We’re none the wiser after last night’s pointless leaders’ debate and television really needs to raise its game, writes PAT PILCHER.
It’s that time of the political cycle when an election looms large, and the media feeding frenzy starts to get damned irritating. Pundits pontificate, gotcha style stories increase, and our blood pressure rises.
If that sounds dire, don’t worry, it gets worse. The media circus squeezes a growing political pustule with the dreaded televised leaders’ debate. It is only second to the actual election night’s “told you so” post-election result analysis on TV in its awfulness.
So why have a leaders’ debate? In theory, it should allow leaders from the major political parties to lock horns and debate policies. The aim of this is to inform potential voters and to help them decide which party gets their vote. This is what the Fourth estate should do.
The reality, however, is something vastly different.
Instead of being treated to a rational discussion on the pros and cons of policies and party leaders’ abilities to constructively argue, the whole thing descends into a shouty mess of interruptions that are anything but informative.
The whole idea of compressing a debate into a 40-minute shit-show is at best laughable. Policies are nuanced and depend on a multitude of complex social/economic and historical factors that simply cannot be explained in the limited timeframe of a televised debate.
As for leaders showcasing their abilities to constructively argue, that was, in this debate, a bit of a joke. Judith Collins’ eyebrows were raised so high that NASA issued collision warnings to the ISS crew. Add to this lots of eye-rolling, face-pulling and other infantile behaviours, and it wasn’t a good look. It certainly wasn’t informative. Given the sheer number of her interruptions, it was of little surprise that Jacinda hardly got a word in.

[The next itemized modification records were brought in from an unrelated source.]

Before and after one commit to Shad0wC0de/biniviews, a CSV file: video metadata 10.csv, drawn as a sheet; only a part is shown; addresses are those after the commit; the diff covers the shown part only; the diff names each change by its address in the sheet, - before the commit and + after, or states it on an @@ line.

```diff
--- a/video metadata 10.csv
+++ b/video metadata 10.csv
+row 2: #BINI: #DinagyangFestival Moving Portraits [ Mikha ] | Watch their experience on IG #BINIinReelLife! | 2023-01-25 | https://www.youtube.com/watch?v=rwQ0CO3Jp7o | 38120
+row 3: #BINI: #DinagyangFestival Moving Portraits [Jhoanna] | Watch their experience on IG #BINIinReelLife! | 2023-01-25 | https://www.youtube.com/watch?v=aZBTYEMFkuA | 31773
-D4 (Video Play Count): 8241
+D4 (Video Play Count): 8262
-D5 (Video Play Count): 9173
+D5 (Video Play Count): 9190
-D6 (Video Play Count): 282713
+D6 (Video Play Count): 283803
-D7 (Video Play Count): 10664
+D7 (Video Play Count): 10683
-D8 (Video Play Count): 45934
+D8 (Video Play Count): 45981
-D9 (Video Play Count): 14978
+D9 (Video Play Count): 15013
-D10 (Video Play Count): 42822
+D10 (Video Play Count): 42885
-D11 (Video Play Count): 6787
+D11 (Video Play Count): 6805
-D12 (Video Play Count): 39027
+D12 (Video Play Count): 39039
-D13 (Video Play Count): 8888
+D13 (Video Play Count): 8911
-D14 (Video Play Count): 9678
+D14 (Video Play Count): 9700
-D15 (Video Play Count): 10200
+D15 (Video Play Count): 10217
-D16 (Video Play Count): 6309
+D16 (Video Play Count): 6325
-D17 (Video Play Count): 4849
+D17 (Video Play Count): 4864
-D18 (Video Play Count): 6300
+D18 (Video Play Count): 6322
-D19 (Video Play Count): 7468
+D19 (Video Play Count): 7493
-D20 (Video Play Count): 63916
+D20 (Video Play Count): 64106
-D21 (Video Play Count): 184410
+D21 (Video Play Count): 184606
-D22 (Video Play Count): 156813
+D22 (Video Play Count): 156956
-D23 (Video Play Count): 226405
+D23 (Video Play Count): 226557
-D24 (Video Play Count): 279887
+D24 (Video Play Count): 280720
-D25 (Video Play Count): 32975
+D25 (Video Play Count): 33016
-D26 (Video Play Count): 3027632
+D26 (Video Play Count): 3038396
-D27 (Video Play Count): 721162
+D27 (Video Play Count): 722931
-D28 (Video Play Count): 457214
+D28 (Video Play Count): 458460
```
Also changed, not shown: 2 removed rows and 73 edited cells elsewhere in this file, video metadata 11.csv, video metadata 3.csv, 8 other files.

The whole thing was sad and predictable. After the debate, a bunch of talking heads whose own political leanings were barely hinted at pontificated. Then supporters of both sides claimed on social media that they’d won, and the name-calling started.
The reality missed by nearly everyone was that the only real winner on the night was the television networks. Advertising around the debate would have sold for colossal amounts of money as the TV execs rubbed their hands together with glee.
As for the losers, it wasn’t either political leader. It was us. We lost because nothing useful or insightful was disclosed, discussed, or debated. Viewers were not so much informed as treated to a confused shit-show. We were then told what to think by a bunch of pundits afterwards.
Maybe I am way out of line, but the leaders’ debate didn’t strike me as a particularly sterling example of media helping the wheels of democracy to spin smoothly.
So, what could be improved?
I’d like to see a team of fact-checkers working in the background to score both leaders and displaying the results on a real-time bullshit-o-meter on-screen graphic as the debate progressed. While both leaders wouldn’t be able to see it in the studio, it’d be a good bet that they’d at least try not to lie.
The political leanings of the post-debate pundits should also be highlighted. It could happen with their on-screen title graphics so that the viewers not only learned their names but also got a frame of reference with which to interpret the opinions the pundits offered up. The real danger here is that the views of the pundits are uncritically seen as fact by viewers when they are only opinions.
If you take one thing out of this story, please let it be this. Don’t let some shitty televised media circus decide your politics for you. Instead, get online, visit the various political parties, and look at the policies you care about. Filter these against the party’s track record. How good are they at keeping policy promises? Do their people act with integrity? Doing your own research is far more likely to give you the information you need to make an informed choice than a televised so-called leader’s debate.